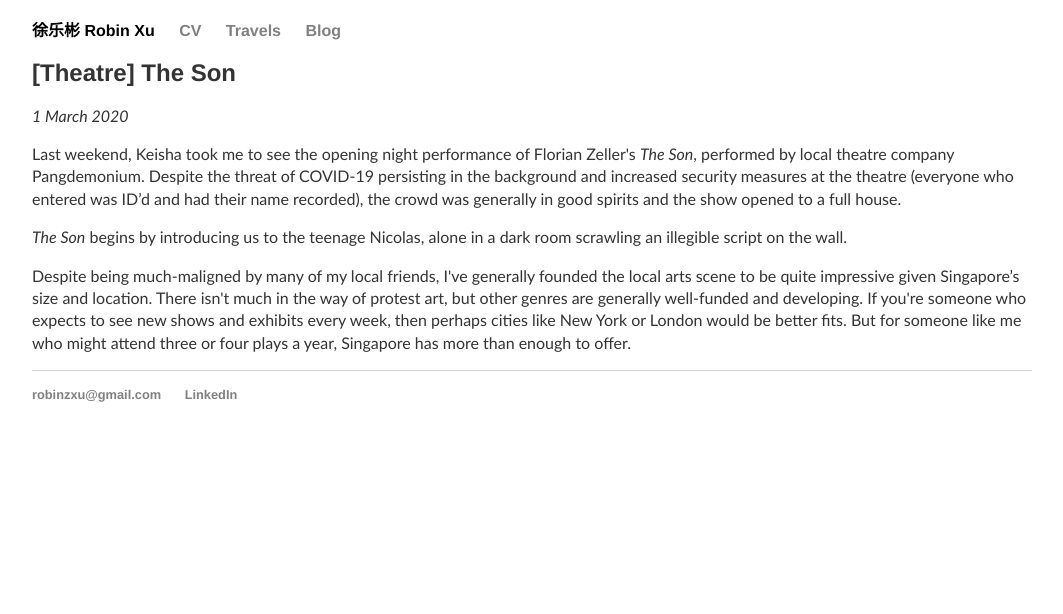
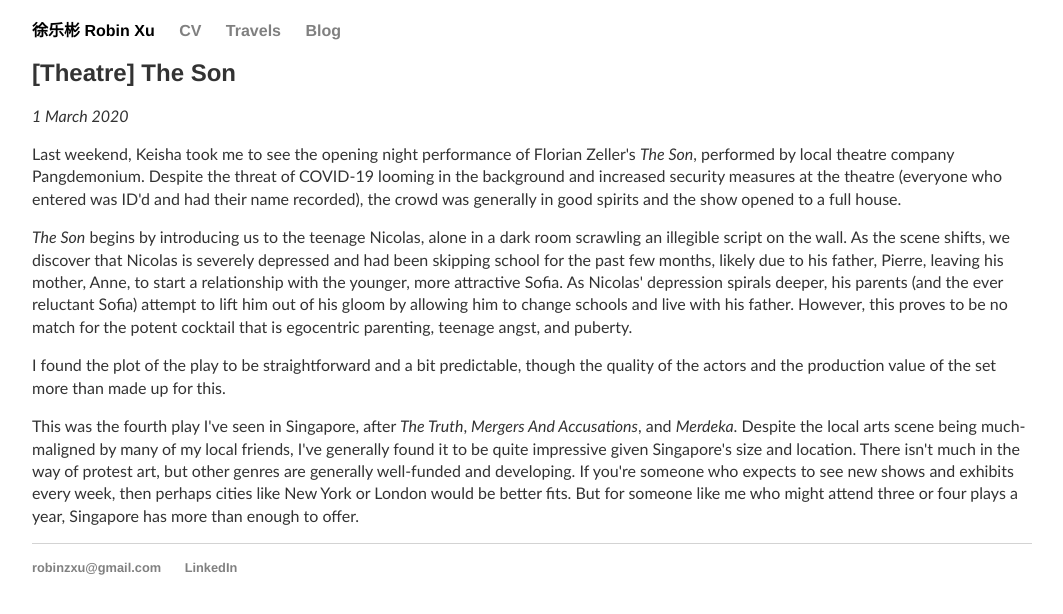
Before and after one commit to robinzxu/robinzxu.github.io, a Jekyll site: the page built from _posts/2020-03-01-theatre-the-son.md, in a window 1280 px wide. Shown: the top 614 px of the page, without its empty margins (108-1171 px from the left). Built offline with Jekyll 4.4.1, drawn with Linux system fonts in a browser that asks for light colours.

Commit message:
Update 2020-03-01-theatre-the-son.md

```diff
--- a/_posts/2020-03-01-theatre-the-son.md
+++ b/_posts/2020-03-01-theatre-the-son.md
@@ -4,8 +4,10 @@ title: "[Theatre] The Son"
 date: 2020-03-01
 ---
 
-Last weekend, Keisha took me to see the opening night performance of Florian Zeller\'s *The Son*, performed by local theatre company Pangdemonium. Despite the threat of COVID-19 persisting in the background and increased security measures at the theatre (everyone who entered was ID'd and had their name recorded), the crowd was generally in good spirits and the show opened to a full house.
+Last weekend, Keisha took me to see the opening night performance of Florian Zeller\'s *The Son*, performed by local theatre company Pangdemonium. Despite the threat of COVID-19 looming in the background and increased security measures at the theatre (everyone who entered was ID\'d and had their name recorded), the crowd was generally in good spirits and the show opened to a full house.
 
-*The Son* begins by introducing us to the teenage Nicolas, alone in a dark room scrawling an illegible script on the wall.
+*The Son* begins by introducing us to the teenage Nicolas, alone in a dark room scrawling an illegible script on the wall. As the scene shifts, we discover that Nicolas is severely depressed and had been skipping school for the past few months, likely due to his father, Pierre, leaving his mother, Anne, to start a relationship with the younger, more attractive Sofia. As Nicolas\' depression spirals deeper, his parents (and the ever reluctant Sofia) attempt to lift him out of his gloom by allowing him to change schools and live with his father. However, this proves to be no match for the potent cocktail that is egocentric parenting, teenage angst, and puberty.
 
-Despite being much-maligned by many of my local friends, I\'ve generally founded the local arts scene to be quite impressive given Singapore's size and location. There isn\'t much in the way of protest art, but other genres are generally well-funded and developing. If you\'re someone who expects to see new shows and exhibits every week, then perhaps cities like New York or London would be better fits. But for someone like me who might attend three or four plays a year, Singapore has more than enough to offer.
+I found the plot of the play to be straightforward and a bit predictable, though the quality of the actors and the production value of the set more than made up for this.
+
+This was the fourth play I\'ve seen in Singapore, after *The Truth*, *Mergers And Accusations*, and *Merdeka*. Despite the local arts scene being much-maligned by many of my local friends, I\'ve generally found it to be quite impressive given Singapore\'s size and location. There isn\'t much in the way of protest art, but other genres are generally well-funded and developing. If you\'re someone who expects to see new shows and exhibits every week, then perhaps cities like New York or London would be better fits. But for someone like me who might attend three or four plays a year, Singapore has more than enough to offer.
```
####
WHAT THE TASK REQUIRES
Retype the records above exactly, pictures omitted.

ANSWER SECTION
Before and after one commit to robinzxu/robinzxu.github.io, a Jekyll site: the page built from _posts/2020-03-01-theatre-the-son.md, in a window 1280 px wide. Shown: the top 614 px of the page, without its empty margins (108-1171 px from the left). Built offline with Jekyll 4.4.1, drawn with Linux system fonts in a browser that asks for light colours.

Commit message:
Update 2020-03-01-theatre-the-son.md

```diff
--- a/_posts/2020-03-01-theatre-the-son.md
+++ b/_posts/2020-03-01-theatre-the-son.md
@@ -4,8 +4,10 @@ title: "[Theatre] The Son"
 date: 2020-03-01
 ---
 
-Last weekend, Keisha took me to see the opening night performance of Florian Zeller\'s *The Son*, performed by local theatre company Pangdemonium. Despite the threat of COVID-19 persisting in the background and increased security measures at the theatre (everyone who entered was ID'd and had their name recorded), the crowd was generally in good spirits and the show opened to a full house.
+Last weekend, Keisha took me to see the opening night performance of Florian Zeller\'s *The Son*, performed by local theatre company Pangdemonium. Despite the threat of COVID-19 looming in the background and increased security measures at the theatre (everyone who entered was ID\'d and had their name recorded), the crowd was generally in good spirits and the show opened to a full house.
 
-*The Son* begins by introducing us to the teenage Nicolas, alone in a dark room scrawling an illegible script on the wall.
+*The Son* begins by introducing us to the teenage Nicolas, alone in a dark room scrawling an illegible script on the wall. As the scene shifts, we discover that Nicolas is severely depressed and had been skipping school for the past few months, likely due to his father, Pierre, leaving his mother, Anne, to start a relationship with the younger, more attractive Sofia. As Nicolas\' depression spirals deeper, his parents (and the ever reluctant Sofia) attempt to lift him out of his gloom by allowing him to change schools and live with his father. However, this proves to be no match for the potent cocktail that is egocentric parenting, teenage angst, and puberty.
 
-Despite being much-maligned by many of my local friends, I\'ve generally founded the local arts scene to be quite impressive given Singapore's size and location. There isn\'t much in the way of protest art, but other genres are generally well-funded and developing. If you\'re someone who expects to see new shows and exhibits every week, then perhaps cities like New York or London would be better fits. But for someone like me who might attend three or four plays a year, Singapore has more than enough to offer.
+I found the plot of the play to be straightforward and a bit predictable, though the quality of the actors and the production value of the set more than made up for this.
+
+This was the fourth play I\'ve seen in Singapore, after *The Truth*, *Mergers And Accusations*, and *Merdeka*. Despite the local arts scene being much-maligned by many of my local friends, I\'ve generally found it to be quite impressive given Singapore\'s size and location. There isn\'t much in the way of protest art, but other genres are generally well-funded and developing. If you\'re someone who expects to see new shows and exhibits every week, then perhaps cities like New York or London would be better fits. But for someone like me who might attend three or four plays a year, Singapore has more than enough to offer.
```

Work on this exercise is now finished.